It's a controversial sculpture. It was bought from a dealer that has broken the law in the US and Egypt, and its provenance is vague. Most suspicious of all is Cleveland's own secrecy; it refused to allow an academic access to its files on the sculpture. But technical evidence indicates that it was excavated a long time ago, and no specific claims have been made for restitution. That didn't stop the Greek government leaning on the Louvre and demanding its exclusion from an exhibition on Praxiteles. I don't know if specific threats were made over the Power and Pathos exhibition, but the chilling effect of Greece's threat to the Louvre may have been sufficient.

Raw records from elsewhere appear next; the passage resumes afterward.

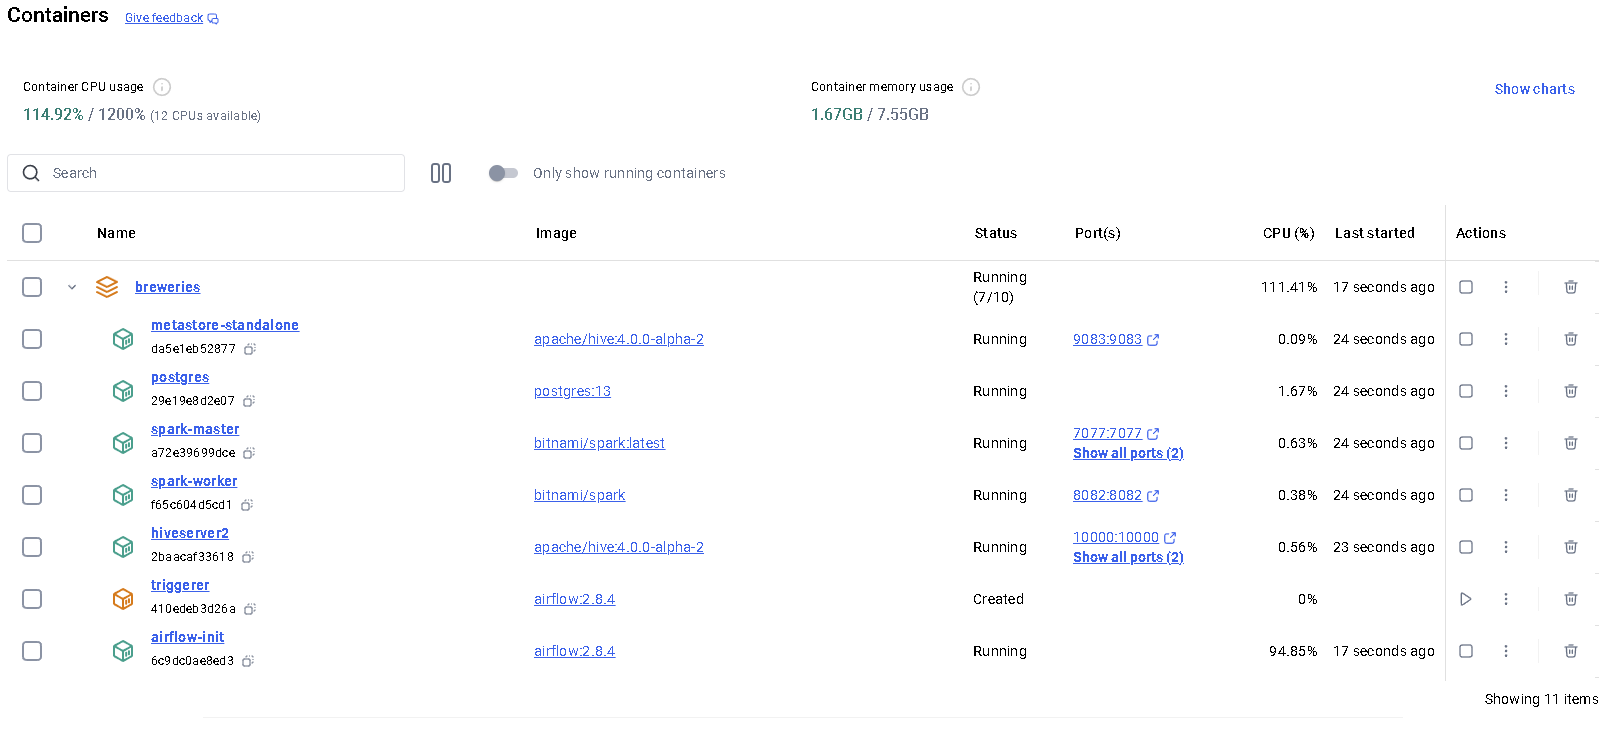
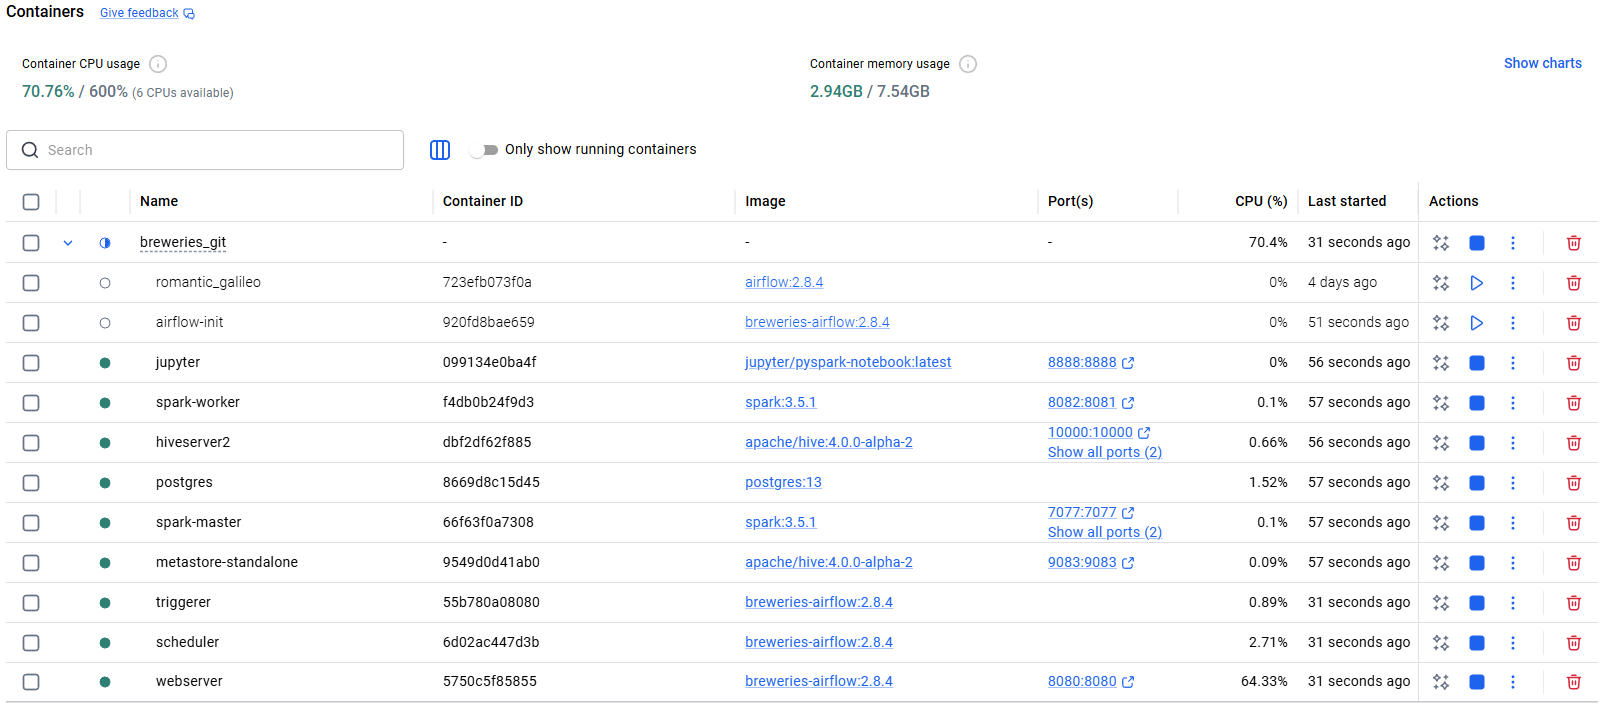
Ajuste readme

diff --git a/README.md b/README.md
@@ -56,22 +56,13 @@ After starting the containers, you can access the services through the following
 **Username:** airflow  
 **Password:** airflow
 - Go To [http://localhost:8080](http://localhost:8080)
-![image](https://github.com/aaliashraf/airflow-spark-hive-azure-docker-workflow/assets/56219554/a79ca824-72c7-4dfa-aca6-41186e0e3553)
-
-
-- Example Airflow DAG Web UI displaying a running workflow.
-![image](https://github.com/aaliashraf/airflow-spark-hive-azure-docker-workflow/assets/56219554/3fc69ff7-8c24-452f-b920-79d6c963755f)
-
-
-
-
-
+![image](https://github.com/vitoramarante94/breweries_git/blob/main/imagens/airflow_services.png)
 
 
 ### Spark
 
 - Go To [http://localhost:8181](http://localhost:8181)
-![image](https://github.com/aaliashraf/airflow-spark-hive-azure-docker-workflow/assets/56219554/b3790ed2-d478-469f-b70c-b8628bd93c01)
+![image](https://github.com/vitoramarante94/breweries_git/blob/main/imagens/spark_services.png)
 
 
 
@@ -105,25 +96,223 @@ After starting the containers, you can access the services through the following
 
 - Here is the Airflow DAG script to call the ingestion functions for bronze, silver, and gold layers, defining the load schedule, retries, and task execution order.
 
-![image](https://github.com/vitoramarante94/breweries_git/blob/main/imagens/dag_orquestrador_script.png)
+```python
+import os
+import sys
+from airflow import DAG
+from airflow.utils.email import send_email
+from datetime import datetime, timedelta
+from airflow.operators.python import PythonOperator
+
+sys.path.insert(0, os.path.dirname(os.path.dirname(os.path.abspath(__file__))))
+from src.bronze import ingestao_bronze
+from src.silver import ingestao_silver
+from src.gold import ingestao_gold
+from src.validations import validate_bronze, validate_silver
+
+
+def notify_failure(context):
+  task_id = context["task_instance"].task_id
+  dag_id  = context["task_instance"].dag_id
+  log_url = context["task_instance"].log_url
+  send_email(
+    to="vitoramarante.94@gmail.com",
+    subject=f"[AIRFLOW FAILURE] {dag_id} > {task_id}",
+    html_content=(
+      f"Task <b>{task_id}</b> in DAG <b>{dag_id}</b> failed after all retries.<br>"
+      f"Logs: <a href='{log_url}'>{log_url}</a>"
+    ),
+  )
+
+default_args = {
+  "on_failure_callback": notify_failure,
+  "retries": 1,
+  "retry_delay": timedelta(seconds=15),
+}
+
+with DAG(
+  'orquestrador',
+  start_date=datetime(2026, 4, 1),
+  schedule_interval='@once',
+  catchup=False,
+  default_args=default_args,
+) as dag:
+
+  ingest_bronze = PythonOperator(
+    task_id='ingestao_bronze',
+    python_callable=ingestao_bronze,
+  )
+
+  check_bronze = PythonOperator(
+    task_id='validacao_bronze',
+    python_callable=validate_bronze,
+  )
+
+  ingest_silver = PythonOperator(
+    task_id='ingestao_silver',
+    python_callable=ingestao_silver,
+  )
+
+  check_silver = PythonOperator(
+    task_id='validacao_silver',
+    python_callable=validate_silver,
+  )
+
+  ingest_gold = PythonOperator(
+    task_id='ingestao_gold',
+    python_callable=ingestao_gold,
+  )
+
+  ingest_bronze >> check_bronze >> ingest_silver >> check_silver >> ingest_gold
+```
 
 ## Bronze layer
 
 - In the bronze layer, we make paginated requests to the API [https://api.openbrewerydb.org/v1/breweries](https://api.openbrewerydb.org/v1/breweries), fetching 100 records per page and iterating until the API returns an empty page, so the full dataset is always captured regardless of size. The collected records are assembled with pandas and saved as a newline-delimited JSON file at `/tmp/breweries.json`. Ideally, the ingestion would be done in a Data Lake in a Bronze container, but in this project, I had some difficulties ingesting into HDFS.
 
-![image](https://github.com/vitoramarante94/breweries_git/blob/main/imagens/bronze.png)
+```python
+import pandas as pd
+import requests
+from itertools import count
+
+def ingestao_bronze():
+  # Buscar dados da API com paginacao
+  per_page = 100
+  data = []
+
+  for page in count(1):
+    params = {"page": page, "per_page": per_page}
+    response = requests.get("https://api.openbrewerydb.org/v1/breweries", params=params)
+    response.raise_for_status()
+    page_data = response.json()
+
+    if not page_data:
+      break
+
+    data.extend(page_data)
+
+  # Converter a lista de dados em um DataFrame do Pandas
+  df = pd.DataFrame(data)
+
+  # Salvar o DataFrame no formato JSON
+  df.to_json("/tmp/breweries.json", orient="records", lines=True)
+```
 
 ## Silver layer
 
 - To perform the ingestion in the silver layer, I use Spark for processing and the Hive Metastore to persist the data in parquet format. In this script, I start a Spark session, define the structure of the source JSON file that is in the Bronze layer, read this file by passing the schema and transforming it into a dataframe, and finally make a change to the longitude and latitude columns to the DECIMAL format. Before writing this file to Hive, I define the table name and database, and create the database if it does not exist. After that, I save the file in parquet format.
 
-![image](https://github.com/vitoramarante94/breweries_git/blob/main/imagens/silver.png)
+```python
+import os
+from pyspark.sql.types import StructType, StructField, StringType, DecimalType
+from pyspark.sql.functions import col
+from pyspark.sql import SparkSession
+
+def ingestao_silver():
+
+  # Keep managed table data in a writable mounted directory.
+  warehouse_root = "/opt/airflow/src/warehouse"
+  os.makedirs(warehouse_root, exist_ok=True)
+
+  # Initialize Spark session
+  spark = (
+    SparkSession.builder.appName("etl_spark_hive")
+    .config("spark.hadoop.hive.metastore.uris", "thrift://metastore:9083")
+    .config("spark.sql.warehouse.dir", warehouse_root)
+    .enableHiveSupport()
+    .getOrCreate()
+  )
+
+  schema = StructType([
+    StructField("id", StringType()),
+    StructField("name", StringType()),
+    StructField("brewery_type", StringType()),
+    StructField("address_1", StringType()),
+    StructField("address_2", StringType()),
+    StructField("address_3", StringType()),
+    StructField("city", StringType()),
+    StructField("state_province", StringType()),
+    StructField("postal_code", StringType()),
+    StructField("country", StringType()),
+    StructField("longitude", StringType()),
+    StructField("latitude", StringType()),
+    StructField("phone", StringType()),
+    StructField("website_url", StringType()),
+    StructField("state", StringType()),
+    StructField("street", StringType())
+  ])
+
+  # Convert the JSON data to a DataFrame
+  df = spark.read.schema(schema).json("/tmp/breweries.json")
+
+  decimal_type = DecimalType(18, 15)
+  df = (df.withColumn("longitude", col("longitude").cast(decimal_type))
+      .withColumn("latitude", col("latitude").cast(decimal_type))
+  )
+
+  df.show()
+
+  table = "breweries"
+  database = "silver"
+  db_path = f"{warehouse_root}/{database}.db"
+  table_path = f"{db_path}/{table}"
+
+  spark.sql(f"CREATE DATABASE IF NOT EXISTS {database} LOCATION '{db_path}'")
+
+  # Save as Hive table with explicit location to avoid permission issues in default warehouse path.
+  (
+    df.write.mode("overwrite")
+    .format("parquet")
+    .option("path", table_path)
+    .saveAsTable(f"{database}.{table}")
+  )
+
+  spark.stop()
+```
 
 ## Gold layer
 
 - In the gold layer, I use Spark and Hive again, creating a dedicated database for the gold layer. The idea is that this database contains only ready-to-consume data, with aggregations, joins, and transformations. This database will store views and materializations. In the script, we read the table generated in the Silver database and create a view in the gold database, aggregating the breweries by type and country. After that, we perform a select on this view to display the result in the log.
 
-![image](https://github.com/vitoramarante94/breweries_git/blob/main/imagens/gold.png)
+```python
+from pyspark.sql import SparkSession
+
+def ingestao_gold():
+
+  # Initialize Spark session
+  spark = (
+    SparkSession.builder.appName("etl_spark_hive")
+    .config("spark.hadoop.hive.metastore.uris", "thrift://metastore:9083")
+    .config("spark.sql.warehouse.dir", "/opt/airflow/metastore")
+    .enableHiveSupport()
+    .getOrCreate()
+  )
+
+  source_database = "silver"
+  dest_database = "gold"
+
+  spark.sql(f"CREATE DATABASE IF NOT EXISTS {dest_database}")
+
+  query = (f'''
+  CREATE OR REPLACE VIEW {dest_database}.vw_qnt_breweries_local_type
+  AS
+  SELECT
+    brewery_type,
+    country,
+    COUNT(*) AS quantity
+  FROM
+  {source_database}.breweries
+  GROUP BY brewery_type, country
+  ORDER BY country, brewery_type;
+  ''')
+  spark.sql(query).show()
+
+  df = spark.sql(f"SELECT * FROM {dest_database}.vw_qnt_breweries_local_type")
+
+  df.show()
+
+  spark.stop()
+```
 
 ## DAG Execution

Looting of antiquities is an especially pernicious crime. It is so much more than property theft; it permanently deprives humanity of irrecoverable evidence of our history. Context is vitally important. But our rightful outrage at looting shouldn't stop us asking: does stigmatisation of antiquities without provenance stop looting? And what should we do with all the antiquities that lack provenance? Should they be hidden from view, never sold or loaned?
The debate has been distorted by moral and political grandstanding. Countries demanding restitution are not innocent victims heroically seeking to protect art and history. Italy wants to hoard everything found on its territory, but fails to protect and display what it has. Greece has made no claim for the Cleveland sculpture, yet it uses its power to stop its exhibition. Antiquities without provenance are being treated as 'dirty', as if the objects themselves have bad juju. Superstitious thinking doesn't stop looting. It stops scholarship.
That said, the Cleveland Museum of Art has behaved despicably. If the sculpture is clean, why are they so secretive? My request for information was simply ignored, and scholarly requests for access have been denied. That's not the behaviour of a serious scholarly institution with nothing to hide. Maybe they deserve to be called out and ostracised, their requests for loans boycotted. That seems like cutting off our nose to spite our face, but if peer institutions think the acquisition was unethical they should come out and say so. Instead everything is done in secret. Greece acts behind the scenes, threatening to deny loans if anyone borrows the Apollo. Other museums are too timid to criticise either the Greek government or the Cleveland curators. And the Cleveland Museum of Art keeps its lips sealed. Whatever your views on the antiquities trade, secrecy won't do anything to advance the debate.